jaydevss: I was watching the Making of Metal Gear Solid 2 and it was interesting to hear that they used the same 3d model face for Snake as they did for Solidus, just the textures were changed. I did not realise this until now. Perhaps this is a technique I can use to give the impression of variety, as this is evidence that you don’t need a new mesh to create variety.la-li-lu-le-lo:
They did the same with Liquid and Solid Snake in MGS:Twin Snakes :)
I did not realise that either :o cool Probably cause it’s the only MGS I have yet to play :(….no gc. Wish it was part of the HD collection… I think for the original MGS everyone had the same model lol
I was watching the Making of Metal Gear Solid 2 and it was interesting to hear that they used the same 3d model face for Snake as they did for Solidus, just the textures were changed.
I did not realise this until now.
Perhaps this is a technique I can use to give the impression of variety, as this is evidence that you don’t need a new mesh to create variety.
Photorealism Through the Eyes of a FOX: The Core of Metal Gear Solid Ground Zeroes
6pm GMT, Wednesday. I am very excited…
I will also be interested as they will discuss game production workflows. As this is something I am currently doing with ICARUS FALLS, I will see if I can learn anything from the professionals.
It will be live-streamed here:
Anyone who has played Metal Gear Solid will remember the famous ‘Elevator scene’. I was 10 when I first played this and it was HORRIFYING.
I would say this is a very good example of a non-horror gaming have horror influences/moments. I want to bring a similar feeling perhaps once or twice into my cutscene.
The atmosphere and sound in the Communication Towers was also excellent. The strong vignette effect seen in the first picture, to simulate low-light levels gave this whole chapter a tense feeling.
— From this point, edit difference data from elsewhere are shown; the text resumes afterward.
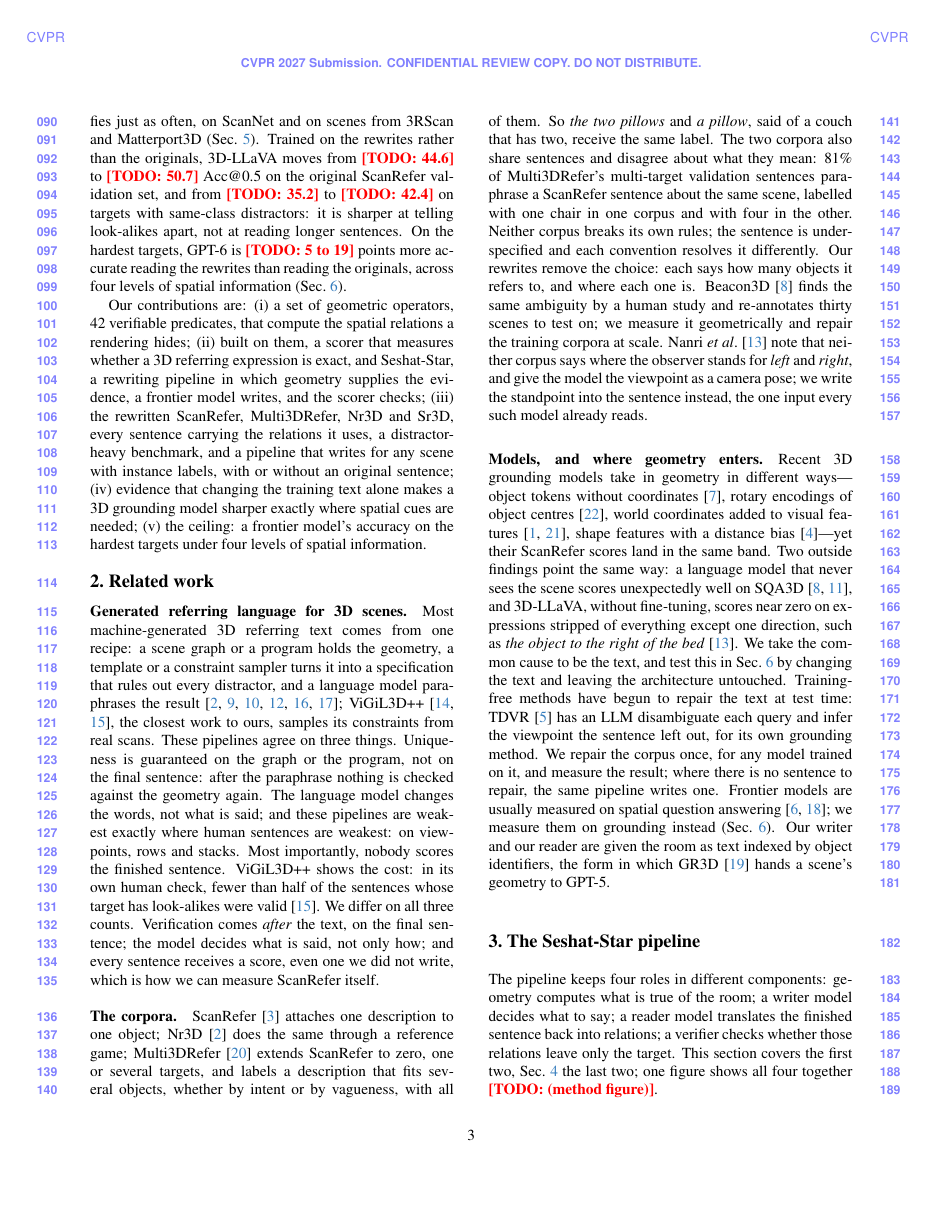
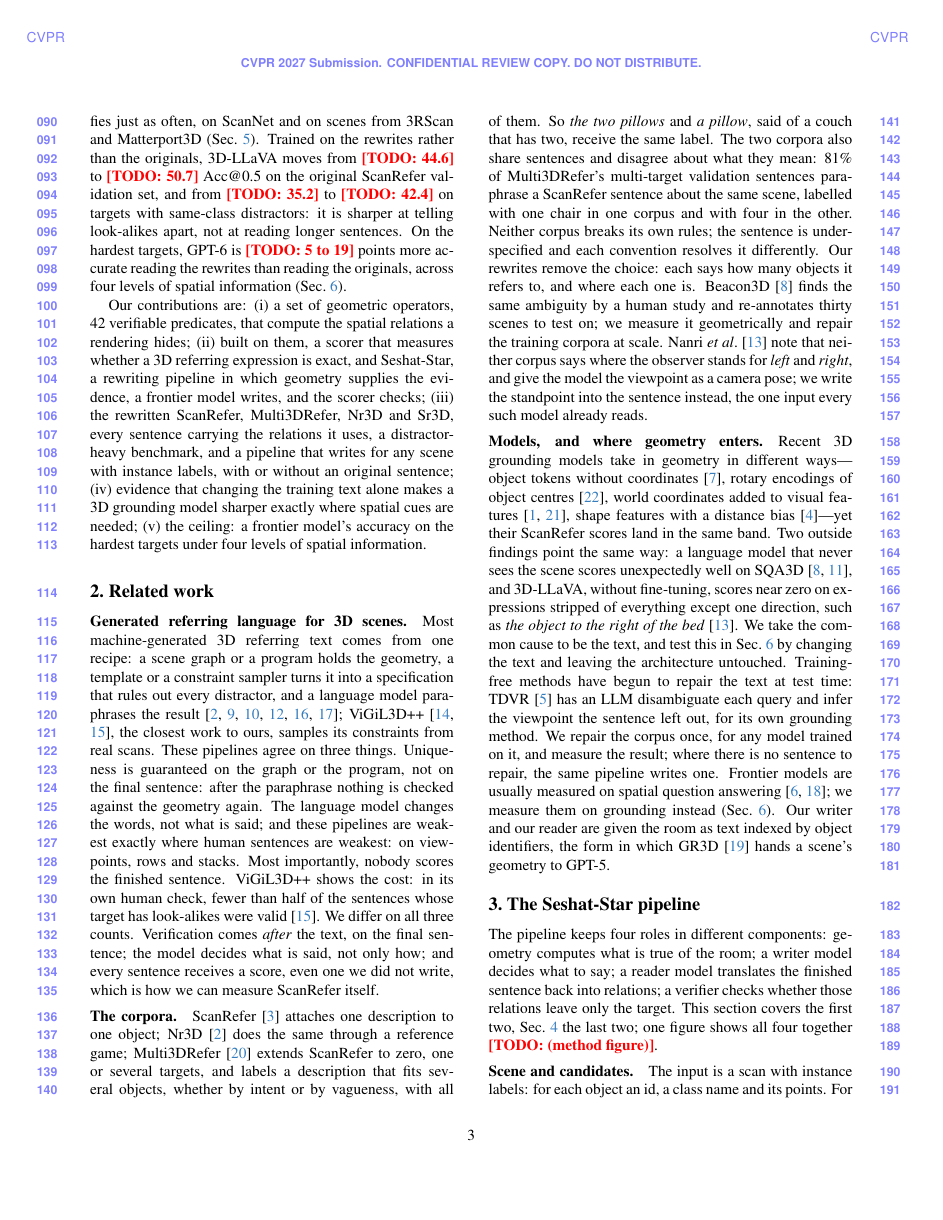
Before and after one commit to sujiez/Seshat-Star-paper, a LaTeX paper (main.tex, which reads preamble.tex): page 3 of 7. Compiled offline with pdfLaTeX.

Commit message:
preamble: \paragraph 0.5em rigid + \parskip 0pt (match Strict/Evidence)
Co-authored-by: Cursor <cursoragent@cursor.com>

```diff
--- a/preamble.tex
+++ b/preamble.tex
@@ -48,16 +48,17 @@
 % \usepackage{microtype}
 
 %%
-%% Uniform run-in \paragraph gaps.
-%% Default article beforeskip is 3.25ex plus 1ex — the stretch made "Models, ..." look
-%% ~2.5 lines while a later "Writer." looked ~1 line. Target: the midpoint, rigid
-%% (no plus/minus) so every \paragraph matches. Keep @startsection run-in semantics.
-%% (Do not use the kit's \vspace{.5em}\textbf{#1.} form: our titles already end with
-%% a period.) Do not edit cvpr.sty (RED_FILE §1.3).
+%% Uniform run-in \paragraph gaps (match "Strict and lenient." / "Evidence.").
+%% Default article beforeskip is 3.25ex plus 1ex, and \parskip is 0pt plus 1pt;
+%% under twocolumn \flushbottom that stretch made "Models, ..." / "The corpora."
+%% look much wider than mid-column heads. Rigid skip + rigid \parskip. Keep
+%% @startsection run-in semantics. (Not the kit's \textbf{#1.} form: titles
+%% already end with a period.) Do not edit cvpr.sty (RED_FILE §1.3).
 %%
+\setlength{\parskip}{0pt}
 \makeatletter
 \renewcommand{\paragraph}{\@startsection{paragraph}{4}{\z@}%
-  {1.15em}%
+  {0.5em}%
   {-1em}%
   {\normalfont\normalsize\bfseries}}
 \makeatother
```
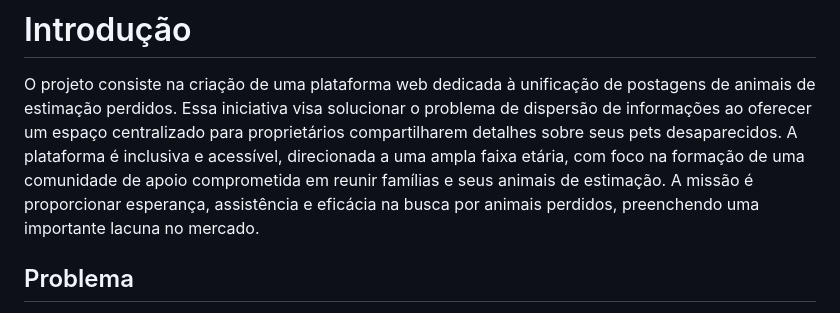
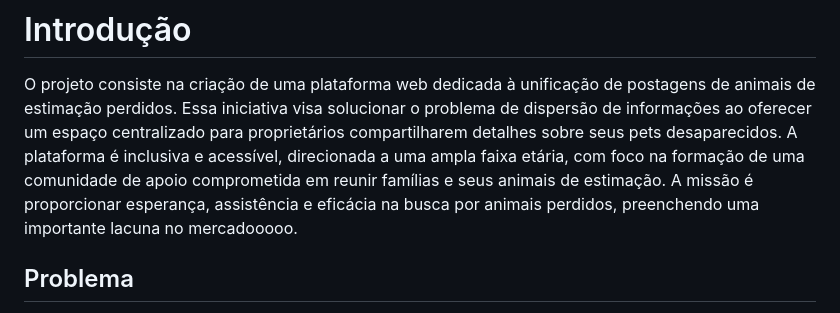
Before and after one commit to ICEI-PUC-Minas-PMV-SI/pmv-si-2023-2-pe5-t4-t5-grp02, a Markdown page: docs/context.md, the part around the change. Drawn GitHub-style.

```diff
--- a/docs/context.md
+++ b/docs/context.md
@@ -2,7 +2,7 @@
 
 O projeto consiste na criação de uma plataforma web dedicada à unificação de postagens de animais de estimação perdidos.
 Essa iniciativa visa solucionar o problema de dispersão de informações ao oferecer um espaço centralizado para proprietários compartilharem detalhes sobre seus pets desaparecidos. A plataforma é inclusiva e acessível, direcionada a uma ampla faixa etária, com foco na formação de uma comunidade de apoio comprometida em reunir famílias e seus animais de estimação.
-A missão é proporcionar esperança, assistência e eficácia na busca por animais perdidos, preenchendo uma importante lacuna no mercado.
+A missão é proporcionar esperança, assistência e eficácia na busca por animais perdidos, preenchendo uma importante lacuna no mercadooooo.
 
 ## Problema
 
```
Add in the radar malfunctioning and it makes the player very more aware of their actions.
Here is a video: http://www.youtube.com/watch?v=9XLiaASkEIk
That creepy music when they start talking about the weight limit…
genius typography (“metal gear solid 5” is not visible in the original video) using negative space and suggestion, from Kojima Productions…or is it Moby Dick Studios…
full trailer: http://www.youtube.com/watch?v=_Kav2t0spyE